Getting Setup

Getting Set Up

Housing – in most cases, this will be done for you by the school, though some schools offer temporary housing while you look for your own place. This has pros and cons, in that the housing allowance may not cover the cost of your place, but you obviously have a lot more flexibility. If you are stuck finding your own place, finding an English-speaking estate agent is all but essential. For this reason, if you’re planning on living in a rural location, we suggest you accept any offer of housing from the school, or request their assistance in finding a place. Not doing so could leave you in difficulty. In the bigger cities, most expats will be able to help you out with some contact info or recommendations.

Opening a bank account – To open a bank account in Korea, you simply need proof of employment (you cannot open an account as a visitor) and one other form of ID. Typically this will include both your visa and a letter from your employer. Then, go to the branch you hope to use (we recommend you find one of the many banks that’s situated close to both where you live and where you work), and track down an assistant who speaks English (alternatively, bring along a native friend). You’ll need a minimal deposit (in most cases just 1000 Won, less than £1), and you’ll be provided with a bank card and a bank book after signing the relevant paperwork. The bankbooks are a great way of keeping track of your spending, as many of the Korean ATMs allow you to print a full record of your transactions by inserting the book into a machine.

Bills – when you sign your contract, the landlord will sign over all bills relating to the house to you, much in the same way as would happen at home. Korea, though, has extremely convenient methods of dealing with payment. When you get your bill, you can simply insert the bill and your bankcard into an ATM, and follow the payment options (after clicking the English link, of course!).
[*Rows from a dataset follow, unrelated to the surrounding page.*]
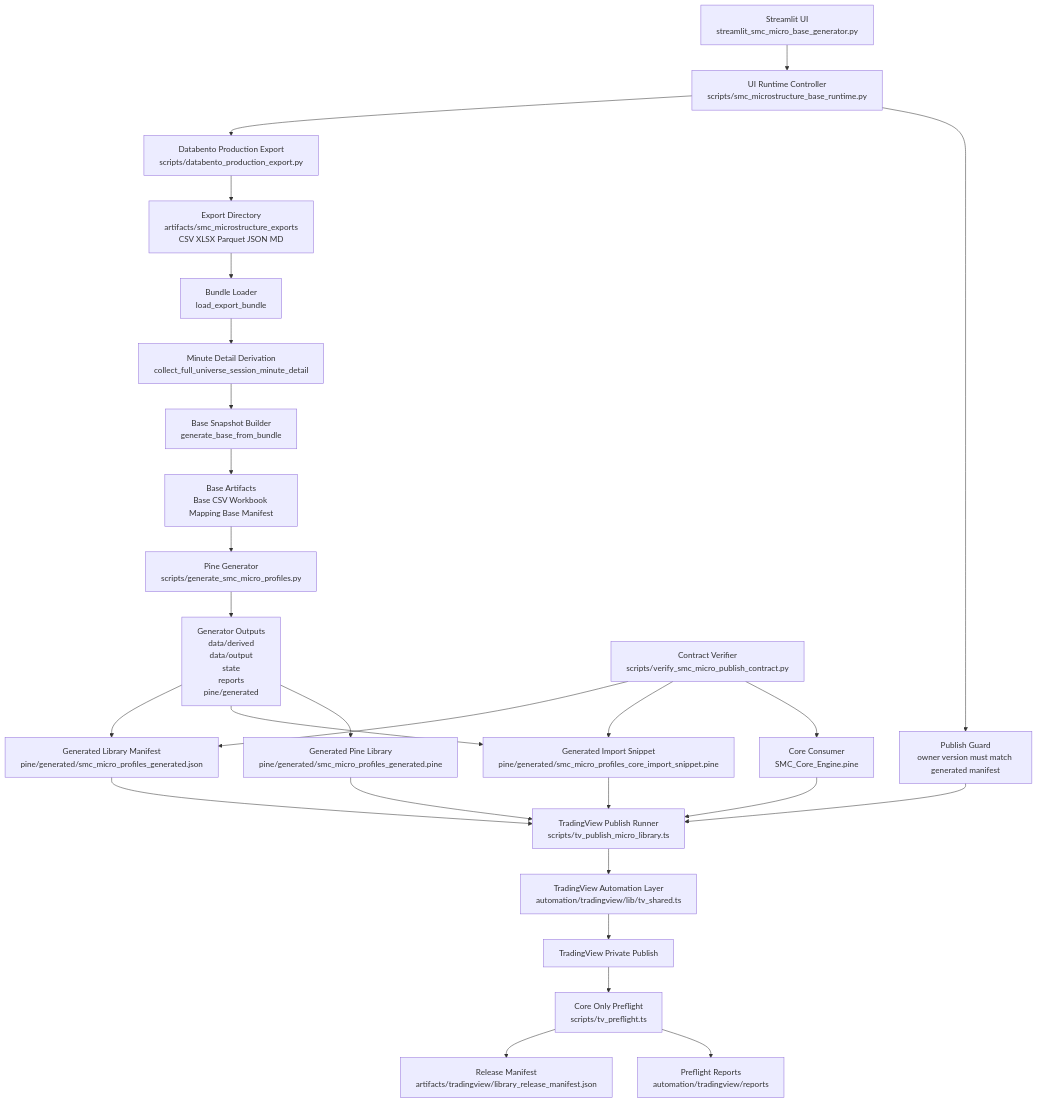
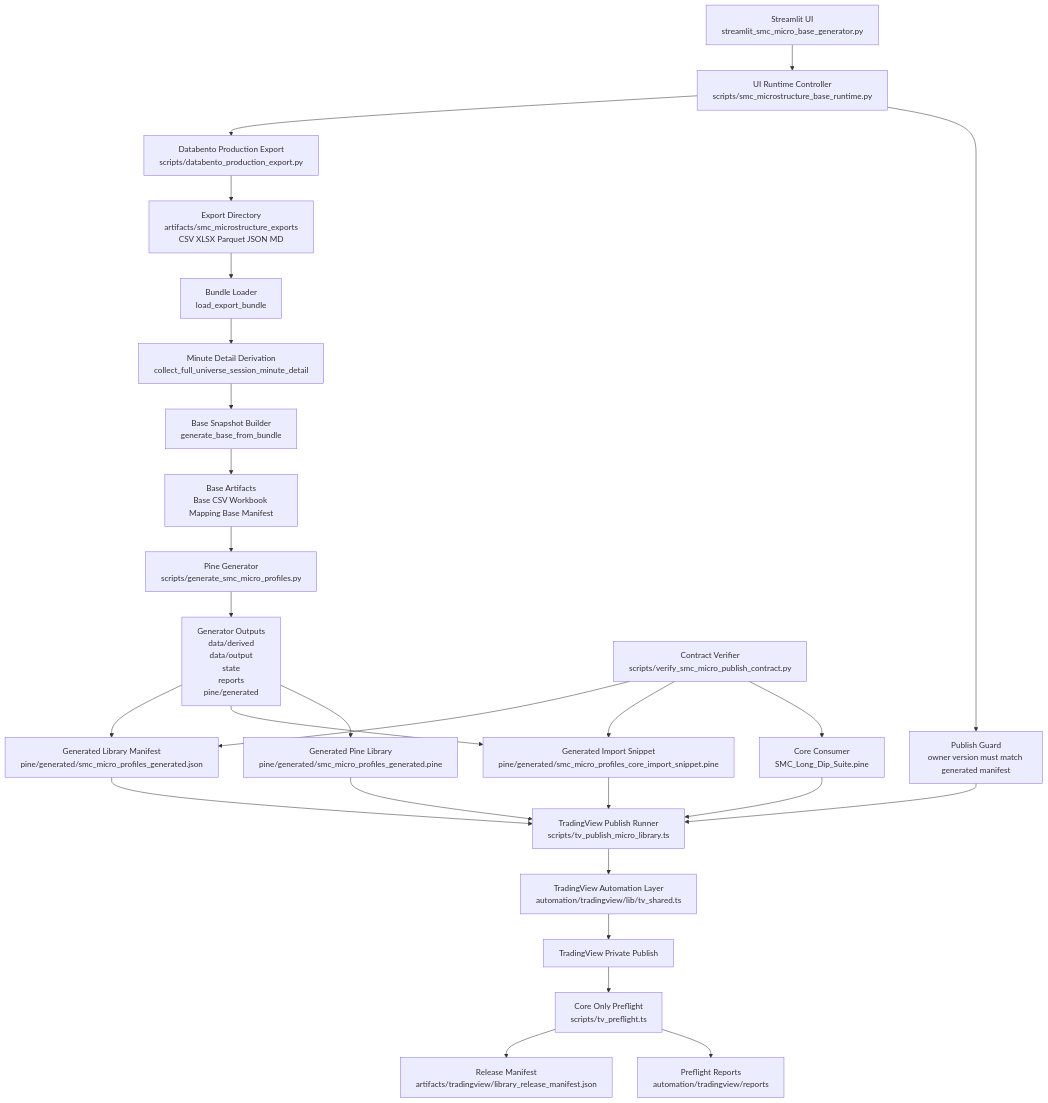
The diagram in docs/smc-microstructure-ui-architecture.md (skipp-dev/skipp-algo), drawn with Mermaid before and after one commit. The commit also changed 194 other files, not shown here.

````diff
--- a/docs/smc-microstructure-ui-architecture.md
+++ b/docs/smc-microstructure-ui-architecture.md
@@ -32,37 +32,37 @@
 ```mermaid
 flowchart TD
     A[Streamlit UI\nstreamlit_smc_micro_base_generator.py] --> B[UI Runtime Controller\nscripts/smc_microstructure_base_runtime.py]
 
     B --> C[Databento Production Export\nscripts/databento_production_export.py]
     C --> D[Export Directory\nartifacts/smc_microstructure_exports\nCSV XLSX Parquet JSON MD]
 
     D --> E[Bundle Loader\nload_export_bundle]
     E --> F[Minute Detail Derivation\ncollect_full_universe_session_minute_detail]
     F --> G[Base Snapshot Builder\ngenerate_base_from_bundle]
     G --> H[Base Artifacts\nBase CSV Workbook Mapping Base Manifest]
 
     H --> I[Pine Generator\nscripts/generate_smc_micro_profiles.py]
     I --> J[Generator Outputs\ndata/derived\ndata/output\nstate\nreports\npine/generated]
 
     J --> K[Generated Library Manifest\npine/generated/smc_micro_profiles_generated.json]
     J --> L[Generated Import Snippet\npine/generated/smc_micro_profiles_core_import_snippet.pine]
     J --> M[Generated Pine Library\npine/generated/smc_micro_profiles_generated.pine]
 
     B --> N[Publish Guard\nowner version must match generated manifest]
     N --> O[TradingView Publish Runner\nscripts/tv_publish_micro_library.ts]
 
     K --> O
     L --> O
-    P[Core Consumer\nSMC_Core_Engine.pine] --> O
+    P[Core Consumer\nSMC_Long_Dip_Suite.pine] --> O
     M --> O
 
     O --> Q[TradingView Automation Layer\nautomation/tradingview/lib/tv_shared.ts]
     Q --> R[TradingView Private Publish]
     R --> S[Core Only Preflight\nscripts/tv_preflight.ts]
     S --> T[Release Manifest\nartifacts/tradingview/library_release_manifest.json]
     S --> U[Preflight Reports\nautomation/tradingview/reports]
 
     V[Contract Verifier\nscripts/verify_smc_micro_publish_contract.py] --> K
     V --> L
     V --> P
 ```
````
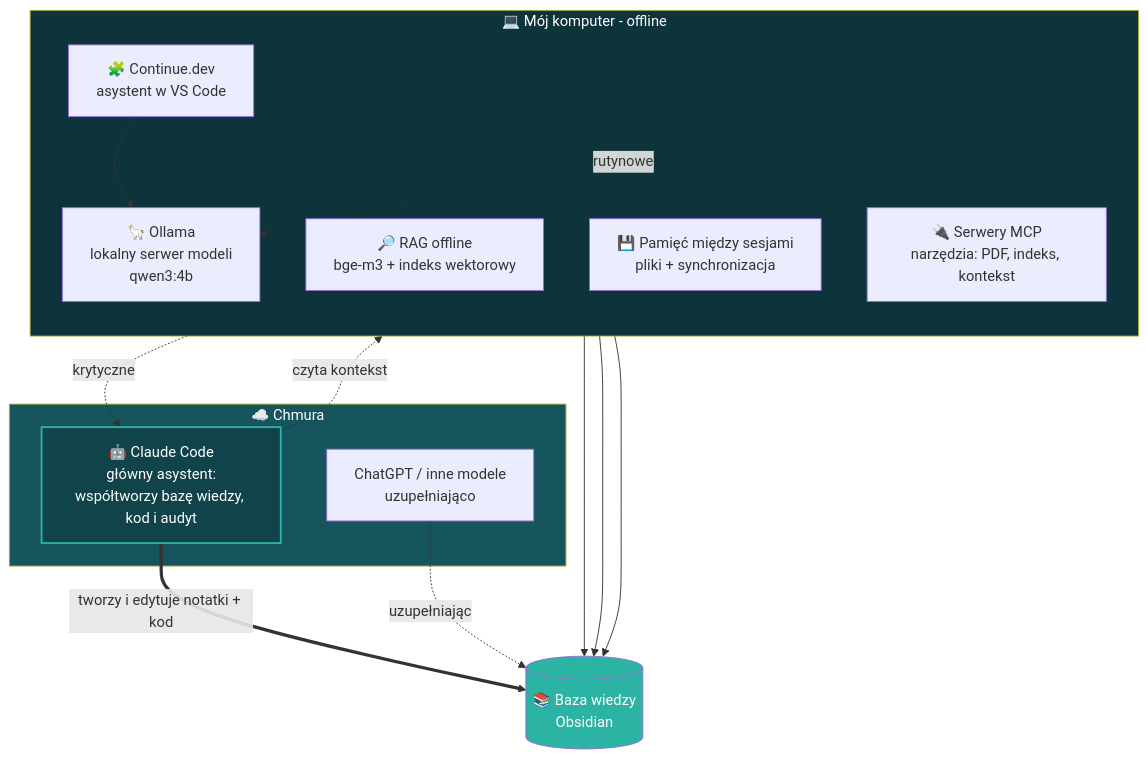
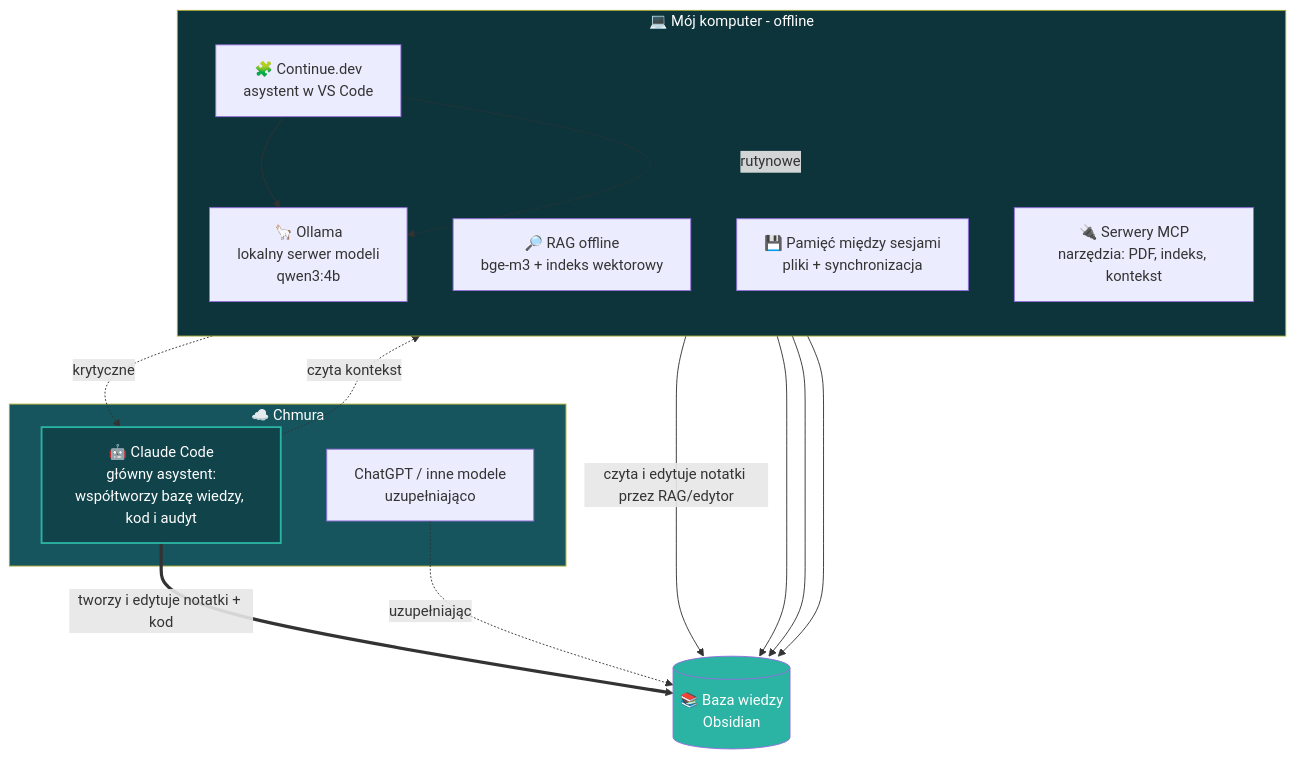
The diagram in docs/ai-stack.md (33macioch33/portfolio), drawn with Mermaid before and after one commit. The commit also changed other lines of this file, not shown here.

Commit message:
Diagram: lokalne modele też mają dostęp do bazy wiedzy (Obsidian)

````diff
--- a/docs/ai-stack.md
+++ b/docs/ai-stack.md
@@ -10,33 +10,34 @@
 ```mermaid
 flowchart TB
     subgraph CLOUD[☁️ Chmura]
         CLAUDE[🤖 Claude Code<br/>główny asystent:<br/>współtworzy bazę wiedzy, kod i audyt]
         GPT[ChatGPT / inne modele<br/>uzupełniająco]
     end
 
     subgraph LOCAL[💻 Mój komputer - offline]
         direction TB
         OLL[🦙 Ollama<br/>lokalny serwer modeli<br/>qwen3:4b]
         CONT[🧩 Continue.dev<br/>asystent w VS Code]
         RAG[🔎 RAG offline<br/>bge-m3 + indeks wektorowy]
         MEM[💾 Pamięć między sesjami<br/>pliki + synchronizacja]
         MCP[🔌 Serwery MCP<br/>narzędzia: PDF, indeks, kontekst]
     end
 
     VAULT[(📚 Baza wiedzy<br/>Obsidian)]
 
     CLAUDE ==>|tworzy i edytuje notatki + kod| VAULT
     CLAUDE -.->|czyta kontekst| MCP
     GPT -.uzupełniająco.-> VAULT
     CONT --> OLL
+    OLL -->|czyta i edytuje notatki przez RAG/edytor| VAULT
     RAG --> VAULT
     MCP --> VAULT
     MEM --> VAULT
     CONT -.rutynowe.-> OLL
     CONT -.krytyczne.-> CLAUDE
 
     style CLOUD fill:#16555e,color:#fff
     style LOCAL fill:#0d343a,color:#fff
     style VAULT fill:#2bb3a3,color:#fff
     style CLAUDE fill:#11434b,color:#fff,stroke:#2bb3a3,stroke-width:2px
 ```
````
Mobile Phones – many schools require that you have a mobile phone and are contactable at all times. In this case, they should co-sign your mobile phone contract and sort everything out for you. If your company doesn’t do this, though, you should be aware that it can be very difficult for a foreigner to get hold of a mobile phone alone, especially a contract one. We suggest you find a willing co-worker to sign alongside you, as the ‘pay as you go’ options can prove extremely awkward, especially when it comes to explaining to convenience store staff which top up card you need.

Cars or Motorbikes – Technically you’re required to get a Korean driving license in order to drive in the country, as a resident (there’s no such requirement for tourists). Assuming you have a license in a developed country, this is usually a case of finding out where the local driving office is and completing the necessary paperwork, as well as paying a small fee. Many expats risk it, however, and licenses are rarely matched up with residential status to find out if you are in fact a tourist or resident. We wouldn’t’ recommend gambling, but at the same time you’ll probably be fine. In most big cities, public transport is excellent, and local car prices are far from cheap. Traffic tends to be bad, too. Scooters can be a great traffic dodger, and cars are ideal for the longer-term resident stuck out in the sticks (don’t forget insurance or you could be hit for an absolute fortune). Otherwise, it’s probably not worth the hassle.

Medical assistance – Most major cities have English language doctors who are relatively affordable. Obviously we can’t give tips here for every location, but this is another ‘ask the expat’ or ‘ask the office’ situation: best get the info as soon as possible, if only for your own peace of mind.